▶ THE TASK
Each of the entries below should be written out exactly as it reads.

▶ INPUT MATERIAL

►

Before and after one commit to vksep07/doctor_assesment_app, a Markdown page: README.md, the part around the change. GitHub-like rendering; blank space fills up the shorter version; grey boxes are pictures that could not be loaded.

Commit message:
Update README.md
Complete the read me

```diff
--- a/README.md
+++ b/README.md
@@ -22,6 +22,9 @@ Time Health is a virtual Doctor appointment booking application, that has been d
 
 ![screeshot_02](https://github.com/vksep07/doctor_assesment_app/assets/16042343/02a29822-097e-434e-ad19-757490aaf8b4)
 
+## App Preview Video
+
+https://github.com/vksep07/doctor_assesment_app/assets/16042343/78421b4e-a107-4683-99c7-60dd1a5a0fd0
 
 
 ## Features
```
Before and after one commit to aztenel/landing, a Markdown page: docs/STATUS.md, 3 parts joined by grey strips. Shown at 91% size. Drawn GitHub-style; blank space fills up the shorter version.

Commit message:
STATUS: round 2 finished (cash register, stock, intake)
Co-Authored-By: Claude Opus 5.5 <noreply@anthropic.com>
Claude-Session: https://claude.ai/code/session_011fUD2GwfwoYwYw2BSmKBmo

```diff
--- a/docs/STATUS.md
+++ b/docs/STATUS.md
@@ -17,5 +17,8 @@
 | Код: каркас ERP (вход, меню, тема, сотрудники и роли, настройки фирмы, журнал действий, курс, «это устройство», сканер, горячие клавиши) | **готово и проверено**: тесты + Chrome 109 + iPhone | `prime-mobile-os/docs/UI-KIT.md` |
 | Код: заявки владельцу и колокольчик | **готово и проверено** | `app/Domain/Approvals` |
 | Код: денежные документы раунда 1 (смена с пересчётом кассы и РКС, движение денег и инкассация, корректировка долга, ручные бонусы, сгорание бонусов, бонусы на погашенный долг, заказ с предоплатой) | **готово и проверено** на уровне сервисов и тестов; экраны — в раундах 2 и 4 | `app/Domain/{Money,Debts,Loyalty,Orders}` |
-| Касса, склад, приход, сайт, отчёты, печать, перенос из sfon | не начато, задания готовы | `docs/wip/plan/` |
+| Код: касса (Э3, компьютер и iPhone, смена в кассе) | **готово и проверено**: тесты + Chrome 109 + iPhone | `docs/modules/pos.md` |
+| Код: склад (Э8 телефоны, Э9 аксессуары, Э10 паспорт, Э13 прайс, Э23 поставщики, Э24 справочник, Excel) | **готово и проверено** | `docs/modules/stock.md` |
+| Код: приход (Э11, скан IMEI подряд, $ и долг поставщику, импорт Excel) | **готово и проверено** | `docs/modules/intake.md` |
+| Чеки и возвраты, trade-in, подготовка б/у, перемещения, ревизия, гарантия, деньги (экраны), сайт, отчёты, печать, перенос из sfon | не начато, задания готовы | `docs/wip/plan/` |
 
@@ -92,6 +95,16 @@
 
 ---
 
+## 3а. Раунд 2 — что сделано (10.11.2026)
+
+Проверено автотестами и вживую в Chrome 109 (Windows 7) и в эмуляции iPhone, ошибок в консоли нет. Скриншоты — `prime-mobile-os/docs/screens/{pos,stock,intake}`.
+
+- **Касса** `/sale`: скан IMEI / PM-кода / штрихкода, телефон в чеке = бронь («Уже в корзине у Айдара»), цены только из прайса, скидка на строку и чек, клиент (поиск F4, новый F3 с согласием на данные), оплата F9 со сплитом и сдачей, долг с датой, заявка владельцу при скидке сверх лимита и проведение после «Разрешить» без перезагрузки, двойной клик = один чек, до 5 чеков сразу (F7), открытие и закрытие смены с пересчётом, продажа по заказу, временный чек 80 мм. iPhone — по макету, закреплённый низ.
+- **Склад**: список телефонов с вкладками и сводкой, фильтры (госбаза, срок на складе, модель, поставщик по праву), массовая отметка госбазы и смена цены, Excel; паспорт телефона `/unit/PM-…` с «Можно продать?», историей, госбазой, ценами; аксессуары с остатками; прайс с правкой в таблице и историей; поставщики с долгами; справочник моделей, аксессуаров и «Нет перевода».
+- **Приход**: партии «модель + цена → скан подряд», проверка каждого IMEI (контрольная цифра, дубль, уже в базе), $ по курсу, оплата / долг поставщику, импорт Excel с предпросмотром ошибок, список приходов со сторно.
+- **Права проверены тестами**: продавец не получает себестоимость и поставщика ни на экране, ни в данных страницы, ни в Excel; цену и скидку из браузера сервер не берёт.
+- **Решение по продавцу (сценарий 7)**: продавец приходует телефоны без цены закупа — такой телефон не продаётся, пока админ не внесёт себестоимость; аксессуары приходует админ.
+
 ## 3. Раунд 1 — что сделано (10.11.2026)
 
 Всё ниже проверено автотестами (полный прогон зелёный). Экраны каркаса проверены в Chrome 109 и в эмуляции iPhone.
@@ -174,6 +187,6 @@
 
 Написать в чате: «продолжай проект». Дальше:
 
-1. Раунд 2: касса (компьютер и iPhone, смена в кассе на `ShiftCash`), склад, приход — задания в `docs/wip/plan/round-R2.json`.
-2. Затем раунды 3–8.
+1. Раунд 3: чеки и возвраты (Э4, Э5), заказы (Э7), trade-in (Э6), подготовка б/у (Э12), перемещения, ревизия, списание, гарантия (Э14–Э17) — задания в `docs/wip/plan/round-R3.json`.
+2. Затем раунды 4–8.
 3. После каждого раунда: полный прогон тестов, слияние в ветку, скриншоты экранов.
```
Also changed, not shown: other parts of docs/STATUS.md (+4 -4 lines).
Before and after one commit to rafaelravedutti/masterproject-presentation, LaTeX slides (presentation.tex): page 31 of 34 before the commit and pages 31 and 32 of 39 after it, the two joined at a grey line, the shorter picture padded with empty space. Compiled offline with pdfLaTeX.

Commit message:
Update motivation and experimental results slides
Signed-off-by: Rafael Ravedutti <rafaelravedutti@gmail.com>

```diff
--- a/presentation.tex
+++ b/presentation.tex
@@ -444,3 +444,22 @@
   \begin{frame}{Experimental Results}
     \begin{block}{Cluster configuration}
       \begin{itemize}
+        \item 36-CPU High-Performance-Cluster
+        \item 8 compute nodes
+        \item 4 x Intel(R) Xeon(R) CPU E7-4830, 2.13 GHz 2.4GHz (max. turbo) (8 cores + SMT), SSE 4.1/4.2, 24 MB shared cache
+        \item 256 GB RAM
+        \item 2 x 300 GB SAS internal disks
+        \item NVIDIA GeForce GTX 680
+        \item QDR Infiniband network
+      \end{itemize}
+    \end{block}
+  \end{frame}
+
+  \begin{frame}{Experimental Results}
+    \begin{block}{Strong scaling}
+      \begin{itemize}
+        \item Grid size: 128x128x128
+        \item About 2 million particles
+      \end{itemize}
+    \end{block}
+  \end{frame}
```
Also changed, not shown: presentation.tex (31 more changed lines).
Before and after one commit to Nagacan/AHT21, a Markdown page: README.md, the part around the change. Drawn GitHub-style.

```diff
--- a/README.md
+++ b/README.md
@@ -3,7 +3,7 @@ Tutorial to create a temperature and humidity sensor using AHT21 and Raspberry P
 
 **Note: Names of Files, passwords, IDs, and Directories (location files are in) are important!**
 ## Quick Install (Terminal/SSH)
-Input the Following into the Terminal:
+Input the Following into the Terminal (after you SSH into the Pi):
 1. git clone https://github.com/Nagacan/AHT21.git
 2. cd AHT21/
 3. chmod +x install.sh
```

◄

▶ RESPONSE TO THE EXERCISE
Before and after one commit to vksep07/doctor_assesment_app, a Markdown page: README.md, the part around the change. GitHub-like rendering; blank space fills up the shorter version; grey boxes are pictures that could not be loaded.

Commit message:
Update README.md
Complete the read me

```diff
--- a/README.md
+++ b/README.md
@@ -22,6 +22,9 @@ Time Health is a virtual Doctor appointment booking application, that has been d
 
 ![screeshot_02](https://github.com/vksep07/doctor_assesment_app/assets/16042343/02a29822-097e-434e-ad19-757490aaf8b4)
 
+## App Preview Video
+
+https://github.com/vksep07/doctor_assesment_app/assets/16042343/78421b4e-a107-4683-99c7-60dd1a5a0fd0
 
 
 ## Features
```
Before and after one commit to aztenel/landing, a Markdown page: docs/STATUS.md, 3 parts joined by grey strips. Shown at 91% size. Drawn GitHub-style; blank space fills up the shorter version.

Commit message:
STATUS: round 2 finished (cash register, stock, intake)
Co-Authored-By: Claude Opus 5.5 <noreply@anthropic.com>
Claude-Session: https://claude.ai/code/session_011fUD2GwfwoYwYw2BSmKBmo

```diff
--- a/docs/STATUS.md
+++ b/docs/STATUS.md
@@ -17,5 +17,8 @@
 | Код: каркас ERP (вход, меню, тема, сотрудники и роли, настройки фирмы, журнал действий, курс, «это устройство», сканер, горячие клавиши) | **готово и проверено**: тесты + Chrome 109 + iPhone | `prime-mobile-os/docs/UI-KIT.md` |
 | Код: заявки владельцу и колокольчик | **готово и проверено** | `app/Domain/Approvals` |
 | Код: денежные документы раунда 1 (смена с пересчётом кассы и РКС, движение денег и инкассация, корректировка долга, ручные бонусы, сгорание бонусов, бонусы на погашенный долг, заказ с предоплатой) | **готово и проверено** на уровне сервисов и тестов; экраны — в раундах 2 и 4 | `app/Domain/{Money,Debts,Loyalty,Orders}` |
-| Касса, склад, приход, сайт, отчёты, печать, перенос из sfon | не начато, задания готовы | `docs/wip/plan/` |
+| Код: касса (Э3, компьютер и iPhone, смена в кассе) | **готово и проверено**: тесты + Chrome 109 + iPhone | `docs/modules/pos.md` |
+| Код: склад (Э8 телефоны, Э9 аксессуары, Э10 паспорт, Э13 прайс, Э23 поставщики, Э24 справочник, Excel) | **готово и проверено** | `docs/modules/stock.md` |
+| Код: приход (Э11, скан IMEI подряд, $ и долг поставщику, импорт Excel) | **готово и проверено** | `docs/modules/intake.md` |
+| Чеки и возвраты, trade-in, подготовка б/у, перемещения, ревизия, гарантия, деньги (экраны), сайт, отчёты, печать, перенос из sfon | не начато, задания готовы | `docs/wip/plan/` |
 
@@ -92,6 +95,16 @@
 
 ---
 
+## 3а. Раунд 2 — что сделано (10.11.2026)
+
+Проверено автотестами и вживую в Chrome 109 (Windows 7) и в эмуляции iPhone, ошибок в консоли нет. Скриншоты — `prime-mobile-os/docs/screens/{pos,stock,intake}`.
+
+- **Касса** `/sale`: скан IMEI / PM-кода / штрихкода, телефон в чеке = бронь («Уже в корзине у Айдара»), цены только из прайса, скидка на строку и чек, клиент (поиск F4, новый F3 с согласием на данные), оплата F9 со сплитом и сдачей, долг с датой, заявка владельцу при скидке сверх лимита и проведение после «Разрешить» без перезагрузки, двойной клик = один чек, до 5 чеков сразу (F7), открытие и закрытие смены с пересчётом, продажа по заказу, временный чек 80 мм. iPhone — по макету, закреплённый низ.
+- **Склад**: список телефонов с вкладками и сводкой, фильтры (госбаза, срок на складе, модель, поставщик по праву), массовая отметка госбазы и смена цены, Excel; паспорт телефона `/unit/PM-…` с «Можно продать?», историей, госбазой, ценами; аксессуары с остатками; прайс с правкой в таблице и историей; поставщики с долгами; справочник моделей, аксессуаров и «Нет перевода».
+- **Приход**: партии «модель + цена → скан подряд», проверка каждого IMEI (контрольная цифра, дубль, уже в базе), $ по курсу, оплата / долг поставщику, импорт Excel с предпросмотром ошибок, список приходов со сторно.
+- **Права проверены тестами**: продавец не получает себестоимость и поставщика ни на экране, ни в данных страницы, ни в Excel; цену и скидку из браузера сервер не берёт.
+- **Решение по продавцу (сценарий 7)**: продавец приходует телефоны без цены закупа — такой телефон не продаётся, пока админ не внесёт себестоимость; аксессуары приходует админ.
+
 ## 3. Раунд 1 — что сделано (10.11.2026)
 
 Всё ниже проверено автотестами (полный прогон зелёный). Экраны каркаса проверены в Chrome 109 и в эмуляции iPhone.
@@ -174,6 +187,6 @@
 
 Написать в чате: «продолжай проект». Дальше:
 
-1. Раунд 2: касса (компьютер и iPhone, смена в кассе на `ShiftCash`), склад, приход — задания в `docs/wip/plan/round-R2.json`.
-2. Затем раунды 3–8.
+1. Раунд 3: чеки и возвраты (Э4, Э5), заказы (Э7), trade-in (Э6), подготовка б/у (Э12), перемещения, ревизия, списание, гарантия (Э14–Э17) — задания в `docs/wip/plan/round-R3.json`.
+2. Затем раунды 4–8.
 3. После каждого раунда: полный прогон тестов, слияние в ветку, скриншоты экранов.
```
Also changed, not shown: other parts of docs/STATUS.md (+4 -4 lines).
Before and after one commit to rafaelravedutti/masterproject-presentation, LaTeX slides (presentation.tex): page 31 of 34 before the commit and pages 31 and 32 of 39 after it, the two joined at a grey line, the shorter picture padded with empty space. Compiled offline with pdfLaTeX.

Commit message:
Update motivation and experimental results slides
Signed-off-by: Rafael Ravedutti <rafaelravedutti@gmail.com>

```diff
--- a/presentation.tex
+++ b/presentation.tex
@@ -444,3 +444,22 @@
   \begin{frame}{Experimental Results}
     \begin{block}{Cluster configuration}
       \begin{itemize}
+        \item 36-CPU High-Performance-Cluster
+        \item 8 compute nodes
+        \item 4 x Intel(R) Xeon(R) CPU E7-4830, 2.13 GHz 2.4GHz (max. turbo) (8 cores + SMT), SSE 4.1/4.2, 24 MB shared cache
+        \item 256 GB RAM
+        \item 2 x 300 GB SAS internal disks
+        \item NVIDIA GeForce GTX 680
+        \item QDR Infiniband network
+      \end{itemize}
+    \end{block}
+  \end{frame}
+
+  \begin{frame}{Experimental Results}
+    \begin{block}{Strong scaling}
+      \begin{itemize}
+        \item Grid size: 128x128x128
+        \item About 2 million particles
+      \end{itemize}
+    \end{block}
+  \end{frame}
```
Also changed, not shown: presentation.tex (31 more changed lines).
Before and after one commit to Nagacan/AHT21, a Markdown page: README.md, the part around the change. Drawn GitHub-style.

```diff
--- a/README.md
+++ b/README.md
@@ -3,7 +3,7 @@ Tutorial to create a temperature and humidity sensor using AHT21 and Raspberry P
 
 **Note: Names of Files, passwords, IDs, and Directories (location files are in) are important!**
 ## Quick Install (Terminal/SSH)
-Input the Following into the Terminal:
+Input the Following into the Terminal (after you SSH into the Pi):
 1. git clone https://github.com/Nagacan/AHT21.git
 2. cd AHT21/
 3. chmod +x install.sh
```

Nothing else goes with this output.